Starting Rotation: Phillies

9 of 10

    Ezra Shaw/Getty Images

    The Philadelphia Phillies are the clear favorites to have the best rotation in baseball this season. The surprise addition of Cliff Lee during the off-season, and the late 2010 addition of Roy Oswalt puts them in position to be the best rotation top-to-bottom. The question is whether or not it will work. The prevailing argument is that this rotation is the best in baseball on paper. No one has seen how it will work out. The Phillies cannot expect Halladay to be quite as good as last season, and Oswalt will not keep up the 1.74 ERA he did with the Phils at the end of last year. Something has to give, and something will. Nevertheless, the Phillies starters look sharp.

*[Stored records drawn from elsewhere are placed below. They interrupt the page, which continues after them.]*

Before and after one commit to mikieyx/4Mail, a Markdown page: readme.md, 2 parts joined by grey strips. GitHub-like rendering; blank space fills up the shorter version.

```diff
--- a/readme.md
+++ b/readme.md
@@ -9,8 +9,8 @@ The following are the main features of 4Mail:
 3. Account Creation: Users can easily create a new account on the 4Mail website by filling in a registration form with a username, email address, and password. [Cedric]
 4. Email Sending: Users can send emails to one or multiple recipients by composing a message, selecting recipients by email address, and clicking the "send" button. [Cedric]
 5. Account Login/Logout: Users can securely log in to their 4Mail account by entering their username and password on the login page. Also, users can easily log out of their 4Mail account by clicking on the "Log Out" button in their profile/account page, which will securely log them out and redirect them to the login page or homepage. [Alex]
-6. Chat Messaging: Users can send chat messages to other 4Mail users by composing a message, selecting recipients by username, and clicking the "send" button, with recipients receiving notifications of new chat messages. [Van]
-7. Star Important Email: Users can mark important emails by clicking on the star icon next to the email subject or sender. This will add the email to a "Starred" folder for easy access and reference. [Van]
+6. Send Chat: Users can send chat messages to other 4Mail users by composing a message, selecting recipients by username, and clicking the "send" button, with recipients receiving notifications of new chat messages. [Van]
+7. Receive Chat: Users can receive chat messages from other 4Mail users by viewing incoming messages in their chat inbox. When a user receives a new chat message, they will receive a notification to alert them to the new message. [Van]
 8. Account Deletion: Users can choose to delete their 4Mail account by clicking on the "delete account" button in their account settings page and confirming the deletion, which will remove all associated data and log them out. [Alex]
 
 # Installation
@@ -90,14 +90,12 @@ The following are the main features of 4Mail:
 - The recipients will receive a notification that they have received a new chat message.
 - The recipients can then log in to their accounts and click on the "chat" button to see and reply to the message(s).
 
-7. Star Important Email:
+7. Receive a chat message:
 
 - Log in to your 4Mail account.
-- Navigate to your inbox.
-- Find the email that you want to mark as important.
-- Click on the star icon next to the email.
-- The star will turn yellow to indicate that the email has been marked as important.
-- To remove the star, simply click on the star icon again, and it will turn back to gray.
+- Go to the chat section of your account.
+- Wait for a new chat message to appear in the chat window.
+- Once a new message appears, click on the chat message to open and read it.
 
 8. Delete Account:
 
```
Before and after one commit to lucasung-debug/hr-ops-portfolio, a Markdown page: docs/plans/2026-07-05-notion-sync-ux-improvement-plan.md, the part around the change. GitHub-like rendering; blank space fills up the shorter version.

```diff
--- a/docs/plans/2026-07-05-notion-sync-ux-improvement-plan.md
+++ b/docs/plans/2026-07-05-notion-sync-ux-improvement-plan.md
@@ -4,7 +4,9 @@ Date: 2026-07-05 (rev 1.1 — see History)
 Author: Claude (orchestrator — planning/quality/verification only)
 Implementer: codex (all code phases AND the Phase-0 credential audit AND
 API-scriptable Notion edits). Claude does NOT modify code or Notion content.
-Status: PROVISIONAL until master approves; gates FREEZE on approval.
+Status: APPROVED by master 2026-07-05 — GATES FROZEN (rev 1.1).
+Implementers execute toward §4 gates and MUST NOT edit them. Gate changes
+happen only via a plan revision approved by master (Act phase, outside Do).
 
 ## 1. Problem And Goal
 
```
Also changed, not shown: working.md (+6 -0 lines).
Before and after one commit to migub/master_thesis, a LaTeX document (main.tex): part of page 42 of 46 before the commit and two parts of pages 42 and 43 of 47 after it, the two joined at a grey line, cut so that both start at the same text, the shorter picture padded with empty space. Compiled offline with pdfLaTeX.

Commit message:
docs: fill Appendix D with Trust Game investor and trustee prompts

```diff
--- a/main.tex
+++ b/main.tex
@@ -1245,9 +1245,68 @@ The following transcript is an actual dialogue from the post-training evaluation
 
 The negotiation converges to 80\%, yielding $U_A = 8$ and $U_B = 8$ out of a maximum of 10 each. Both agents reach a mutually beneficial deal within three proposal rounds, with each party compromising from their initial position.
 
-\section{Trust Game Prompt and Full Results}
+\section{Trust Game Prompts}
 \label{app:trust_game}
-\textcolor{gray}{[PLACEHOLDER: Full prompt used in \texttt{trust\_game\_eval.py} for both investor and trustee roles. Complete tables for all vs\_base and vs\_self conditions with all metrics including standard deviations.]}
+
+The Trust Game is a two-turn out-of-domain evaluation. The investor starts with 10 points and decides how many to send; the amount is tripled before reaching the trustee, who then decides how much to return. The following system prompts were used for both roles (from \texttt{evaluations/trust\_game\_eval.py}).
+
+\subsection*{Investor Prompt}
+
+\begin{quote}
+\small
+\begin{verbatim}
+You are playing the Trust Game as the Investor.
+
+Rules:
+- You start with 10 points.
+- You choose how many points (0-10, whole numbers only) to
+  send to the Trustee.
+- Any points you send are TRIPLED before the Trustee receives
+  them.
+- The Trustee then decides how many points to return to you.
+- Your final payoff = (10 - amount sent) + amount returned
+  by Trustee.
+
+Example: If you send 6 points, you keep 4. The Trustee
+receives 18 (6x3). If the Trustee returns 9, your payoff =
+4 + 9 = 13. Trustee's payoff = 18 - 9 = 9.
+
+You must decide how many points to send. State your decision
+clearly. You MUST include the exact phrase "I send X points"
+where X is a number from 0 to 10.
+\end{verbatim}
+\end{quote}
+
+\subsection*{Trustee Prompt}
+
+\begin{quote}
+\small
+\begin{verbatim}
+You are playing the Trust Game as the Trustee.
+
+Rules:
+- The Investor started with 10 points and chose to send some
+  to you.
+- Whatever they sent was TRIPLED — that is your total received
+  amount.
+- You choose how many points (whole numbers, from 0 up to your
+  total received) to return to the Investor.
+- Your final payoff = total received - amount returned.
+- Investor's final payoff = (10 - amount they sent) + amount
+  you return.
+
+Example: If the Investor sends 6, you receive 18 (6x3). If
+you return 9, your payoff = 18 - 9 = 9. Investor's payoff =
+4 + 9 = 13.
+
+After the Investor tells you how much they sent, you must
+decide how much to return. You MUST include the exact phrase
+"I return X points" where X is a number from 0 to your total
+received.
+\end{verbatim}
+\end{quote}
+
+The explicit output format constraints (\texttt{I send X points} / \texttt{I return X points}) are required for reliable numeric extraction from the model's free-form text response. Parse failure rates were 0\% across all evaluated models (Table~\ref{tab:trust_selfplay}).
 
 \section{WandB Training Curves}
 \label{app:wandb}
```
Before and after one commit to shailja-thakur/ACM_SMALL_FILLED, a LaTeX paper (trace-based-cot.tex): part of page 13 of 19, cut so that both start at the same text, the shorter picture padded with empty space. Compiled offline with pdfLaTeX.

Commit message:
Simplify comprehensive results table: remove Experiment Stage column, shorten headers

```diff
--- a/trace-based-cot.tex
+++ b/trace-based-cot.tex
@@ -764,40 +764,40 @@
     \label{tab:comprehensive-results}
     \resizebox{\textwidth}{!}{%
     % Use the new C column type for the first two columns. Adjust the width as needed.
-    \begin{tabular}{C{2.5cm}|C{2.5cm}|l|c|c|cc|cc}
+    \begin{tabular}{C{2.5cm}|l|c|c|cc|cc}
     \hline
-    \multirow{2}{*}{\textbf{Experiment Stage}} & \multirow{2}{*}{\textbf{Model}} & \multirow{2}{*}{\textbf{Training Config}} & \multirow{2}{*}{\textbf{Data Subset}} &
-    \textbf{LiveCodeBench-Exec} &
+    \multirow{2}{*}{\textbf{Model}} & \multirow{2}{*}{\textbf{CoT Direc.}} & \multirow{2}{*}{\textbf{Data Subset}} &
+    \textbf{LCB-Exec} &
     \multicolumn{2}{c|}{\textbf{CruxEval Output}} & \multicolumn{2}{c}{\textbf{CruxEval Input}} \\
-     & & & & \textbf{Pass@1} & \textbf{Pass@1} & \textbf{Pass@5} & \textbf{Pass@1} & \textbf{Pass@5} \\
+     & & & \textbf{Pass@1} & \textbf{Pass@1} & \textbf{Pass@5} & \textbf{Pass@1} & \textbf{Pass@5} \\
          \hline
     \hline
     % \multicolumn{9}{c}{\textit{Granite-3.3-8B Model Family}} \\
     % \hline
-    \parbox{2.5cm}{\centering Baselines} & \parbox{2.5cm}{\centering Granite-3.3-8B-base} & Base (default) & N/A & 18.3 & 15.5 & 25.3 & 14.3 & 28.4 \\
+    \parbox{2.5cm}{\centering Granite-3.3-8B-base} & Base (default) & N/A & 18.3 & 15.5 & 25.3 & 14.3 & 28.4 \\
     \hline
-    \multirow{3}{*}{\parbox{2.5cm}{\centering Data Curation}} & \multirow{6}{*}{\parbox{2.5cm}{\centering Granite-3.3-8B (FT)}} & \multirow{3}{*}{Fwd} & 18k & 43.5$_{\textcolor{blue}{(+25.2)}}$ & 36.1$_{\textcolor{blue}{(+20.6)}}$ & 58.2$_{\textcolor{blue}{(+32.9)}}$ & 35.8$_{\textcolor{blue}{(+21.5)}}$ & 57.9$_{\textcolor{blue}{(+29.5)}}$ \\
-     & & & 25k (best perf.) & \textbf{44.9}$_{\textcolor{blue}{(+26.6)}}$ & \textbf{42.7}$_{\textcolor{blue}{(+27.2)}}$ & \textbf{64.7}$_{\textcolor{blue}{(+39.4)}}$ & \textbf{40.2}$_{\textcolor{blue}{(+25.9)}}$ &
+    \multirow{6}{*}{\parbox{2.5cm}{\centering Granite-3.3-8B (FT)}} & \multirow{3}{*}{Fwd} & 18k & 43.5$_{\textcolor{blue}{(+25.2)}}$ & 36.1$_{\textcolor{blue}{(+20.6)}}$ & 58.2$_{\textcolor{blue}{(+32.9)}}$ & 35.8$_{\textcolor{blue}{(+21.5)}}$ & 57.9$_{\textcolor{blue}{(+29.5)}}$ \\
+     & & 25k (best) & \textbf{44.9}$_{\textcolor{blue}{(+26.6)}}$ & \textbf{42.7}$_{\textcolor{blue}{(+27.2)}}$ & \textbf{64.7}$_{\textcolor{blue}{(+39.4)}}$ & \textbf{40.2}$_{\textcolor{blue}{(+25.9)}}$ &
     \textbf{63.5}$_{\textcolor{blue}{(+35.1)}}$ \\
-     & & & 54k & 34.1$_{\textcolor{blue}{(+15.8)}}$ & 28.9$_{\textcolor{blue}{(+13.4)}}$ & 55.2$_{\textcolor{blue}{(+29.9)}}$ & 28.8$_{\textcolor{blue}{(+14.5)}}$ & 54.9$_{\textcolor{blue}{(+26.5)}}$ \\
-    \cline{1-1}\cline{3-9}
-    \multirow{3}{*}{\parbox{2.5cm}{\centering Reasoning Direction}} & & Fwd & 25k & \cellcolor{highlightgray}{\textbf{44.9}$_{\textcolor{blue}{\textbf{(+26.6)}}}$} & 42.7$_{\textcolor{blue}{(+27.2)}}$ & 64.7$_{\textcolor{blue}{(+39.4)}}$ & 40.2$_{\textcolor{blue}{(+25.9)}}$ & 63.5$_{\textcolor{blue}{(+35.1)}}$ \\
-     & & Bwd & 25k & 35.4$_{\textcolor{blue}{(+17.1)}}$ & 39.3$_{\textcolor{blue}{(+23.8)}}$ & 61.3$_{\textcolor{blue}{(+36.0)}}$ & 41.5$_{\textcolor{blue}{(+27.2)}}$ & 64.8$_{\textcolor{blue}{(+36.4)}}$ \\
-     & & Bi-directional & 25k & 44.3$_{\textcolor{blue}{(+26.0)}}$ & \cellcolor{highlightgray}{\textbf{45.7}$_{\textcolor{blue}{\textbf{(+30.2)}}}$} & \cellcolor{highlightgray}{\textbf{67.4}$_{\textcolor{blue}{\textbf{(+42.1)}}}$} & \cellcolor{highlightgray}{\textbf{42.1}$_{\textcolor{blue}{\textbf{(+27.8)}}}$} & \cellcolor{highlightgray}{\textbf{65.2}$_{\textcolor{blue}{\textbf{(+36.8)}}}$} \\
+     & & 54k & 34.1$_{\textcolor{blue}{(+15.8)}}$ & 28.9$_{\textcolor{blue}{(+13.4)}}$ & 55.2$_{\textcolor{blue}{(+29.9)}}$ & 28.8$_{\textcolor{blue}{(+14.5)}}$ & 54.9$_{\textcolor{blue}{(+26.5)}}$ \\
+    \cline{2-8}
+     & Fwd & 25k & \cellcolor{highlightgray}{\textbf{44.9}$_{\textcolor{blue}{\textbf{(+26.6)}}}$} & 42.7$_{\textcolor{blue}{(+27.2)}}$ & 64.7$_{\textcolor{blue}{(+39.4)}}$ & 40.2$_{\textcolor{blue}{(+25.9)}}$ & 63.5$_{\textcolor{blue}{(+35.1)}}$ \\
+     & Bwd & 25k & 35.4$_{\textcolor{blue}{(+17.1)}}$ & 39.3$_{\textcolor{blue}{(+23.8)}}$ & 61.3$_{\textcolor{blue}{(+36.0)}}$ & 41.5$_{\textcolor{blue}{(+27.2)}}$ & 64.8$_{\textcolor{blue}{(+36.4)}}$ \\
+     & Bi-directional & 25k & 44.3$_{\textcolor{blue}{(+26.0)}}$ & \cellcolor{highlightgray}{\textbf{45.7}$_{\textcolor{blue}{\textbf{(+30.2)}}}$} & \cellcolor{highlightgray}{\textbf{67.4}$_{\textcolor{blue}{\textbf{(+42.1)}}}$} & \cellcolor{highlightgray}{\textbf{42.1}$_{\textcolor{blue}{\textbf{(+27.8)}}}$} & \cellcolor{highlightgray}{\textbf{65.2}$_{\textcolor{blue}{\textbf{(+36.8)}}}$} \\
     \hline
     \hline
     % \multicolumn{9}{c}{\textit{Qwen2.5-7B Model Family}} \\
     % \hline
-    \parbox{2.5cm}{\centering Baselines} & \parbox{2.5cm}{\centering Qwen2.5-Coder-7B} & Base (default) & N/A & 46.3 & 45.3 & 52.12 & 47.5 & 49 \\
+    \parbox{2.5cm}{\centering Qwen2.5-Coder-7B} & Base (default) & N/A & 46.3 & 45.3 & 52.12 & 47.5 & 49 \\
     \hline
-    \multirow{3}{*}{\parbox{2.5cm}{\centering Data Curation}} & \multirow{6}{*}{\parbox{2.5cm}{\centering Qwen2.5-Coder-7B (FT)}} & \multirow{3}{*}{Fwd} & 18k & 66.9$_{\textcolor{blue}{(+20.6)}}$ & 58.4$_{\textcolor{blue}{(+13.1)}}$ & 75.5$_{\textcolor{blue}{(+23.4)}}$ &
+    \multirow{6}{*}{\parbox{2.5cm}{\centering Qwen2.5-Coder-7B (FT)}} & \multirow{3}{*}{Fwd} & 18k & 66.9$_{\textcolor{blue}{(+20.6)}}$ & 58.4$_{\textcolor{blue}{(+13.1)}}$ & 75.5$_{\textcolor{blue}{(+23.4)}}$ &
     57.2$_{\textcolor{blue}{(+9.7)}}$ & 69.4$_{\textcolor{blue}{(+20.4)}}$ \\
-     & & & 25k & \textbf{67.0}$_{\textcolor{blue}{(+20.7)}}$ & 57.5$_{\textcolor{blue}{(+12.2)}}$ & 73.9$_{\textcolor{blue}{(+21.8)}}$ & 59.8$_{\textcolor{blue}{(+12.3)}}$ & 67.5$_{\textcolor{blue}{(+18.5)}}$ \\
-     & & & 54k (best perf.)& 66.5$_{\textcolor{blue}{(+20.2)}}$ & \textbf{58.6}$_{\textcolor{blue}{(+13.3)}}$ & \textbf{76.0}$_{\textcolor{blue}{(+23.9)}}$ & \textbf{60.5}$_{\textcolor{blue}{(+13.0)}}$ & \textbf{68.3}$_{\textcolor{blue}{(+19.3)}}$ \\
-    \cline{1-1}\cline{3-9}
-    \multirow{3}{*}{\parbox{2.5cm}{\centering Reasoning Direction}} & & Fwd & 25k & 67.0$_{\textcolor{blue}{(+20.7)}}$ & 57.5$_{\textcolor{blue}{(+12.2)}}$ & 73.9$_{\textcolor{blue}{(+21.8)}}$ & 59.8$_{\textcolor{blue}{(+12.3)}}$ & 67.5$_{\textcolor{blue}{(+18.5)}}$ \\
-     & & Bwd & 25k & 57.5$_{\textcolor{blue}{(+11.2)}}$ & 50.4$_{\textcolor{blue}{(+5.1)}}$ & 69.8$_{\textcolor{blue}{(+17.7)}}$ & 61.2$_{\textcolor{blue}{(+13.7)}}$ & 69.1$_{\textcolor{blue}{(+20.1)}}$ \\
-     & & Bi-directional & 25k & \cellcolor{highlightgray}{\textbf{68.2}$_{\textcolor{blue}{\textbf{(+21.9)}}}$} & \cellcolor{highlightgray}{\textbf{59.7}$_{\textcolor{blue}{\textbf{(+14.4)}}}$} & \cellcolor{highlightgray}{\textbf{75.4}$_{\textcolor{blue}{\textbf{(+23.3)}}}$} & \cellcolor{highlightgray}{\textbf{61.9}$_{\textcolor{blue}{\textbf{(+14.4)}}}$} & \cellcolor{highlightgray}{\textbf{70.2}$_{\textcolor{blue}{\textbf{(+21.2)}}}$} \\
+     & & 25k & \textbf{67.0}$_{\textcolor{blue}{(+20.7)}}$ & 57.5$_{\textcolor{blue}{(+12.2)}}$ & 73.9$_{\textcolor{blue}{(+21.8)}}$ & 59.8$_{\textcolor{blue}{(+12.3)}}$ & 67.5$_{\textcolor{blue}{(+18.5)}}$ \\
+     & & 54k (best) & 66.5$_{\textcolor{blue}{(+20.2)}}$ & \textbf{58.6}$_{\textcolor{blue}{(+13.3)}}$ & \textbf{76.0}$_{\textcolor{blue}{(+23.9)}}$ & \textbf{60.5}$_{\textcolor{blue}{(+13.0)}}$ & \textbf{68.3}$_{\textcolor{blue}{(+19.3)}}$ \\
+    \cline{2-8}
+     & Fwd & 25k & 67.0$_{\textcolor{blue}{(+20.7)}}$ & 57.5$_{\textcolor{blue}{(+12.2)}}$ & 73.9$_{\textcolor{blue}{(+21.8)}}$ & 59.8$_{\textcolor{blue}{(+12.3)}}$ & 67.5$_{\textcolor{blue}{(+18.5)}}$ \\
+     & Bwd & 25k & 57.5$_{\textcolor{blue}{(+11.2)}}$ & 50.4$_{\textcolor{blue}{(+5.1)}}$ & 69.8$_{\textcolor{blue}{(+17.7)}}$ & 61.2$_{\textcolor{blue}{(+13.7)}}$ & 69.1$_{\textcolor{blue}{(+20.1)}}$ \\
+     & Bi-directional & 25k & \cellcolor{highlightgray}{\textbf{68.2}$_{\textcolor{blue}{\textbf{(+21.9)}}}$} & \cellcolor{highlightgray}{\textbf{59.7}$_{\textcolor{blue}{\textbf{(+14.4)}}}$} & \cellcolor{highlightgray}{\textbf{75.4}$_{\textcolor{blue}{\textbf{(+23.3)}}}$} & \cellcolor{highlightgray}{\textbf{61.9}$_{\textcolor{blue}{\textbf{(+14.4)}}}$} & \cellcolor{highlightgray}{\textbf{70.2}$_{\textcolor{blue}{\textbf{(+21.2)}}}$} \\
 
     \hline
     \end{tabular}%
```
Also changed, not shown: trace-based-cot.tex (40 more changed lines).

    2. Braves

    3. Marlins

    4. Mets

    5. Nationals

Closer: Craig Kimbrel/Jonny Venters, Braves

10 of 10

    Kevin C. Cox/Getty Images

    There are a number of factors placing this duo at the top of the list; Francisco Rodriguez’s legal troubles and how they will affect him, and inconsistencies in the pitching of Brad Lidge. The biggest reason, however, is the mid-90s sinker of Kimbrel, and the lights-out stuff of Venters. The job is Kimbrel's until he loses it, or a left-handed closer is needed—making the combination that much more fearsome.

    2. Brad Lidge, Phillies

    3. Francisco Rodriguez, Mets

    4. Drew Storen, Nationals

    5. Leo Nunez, Marlins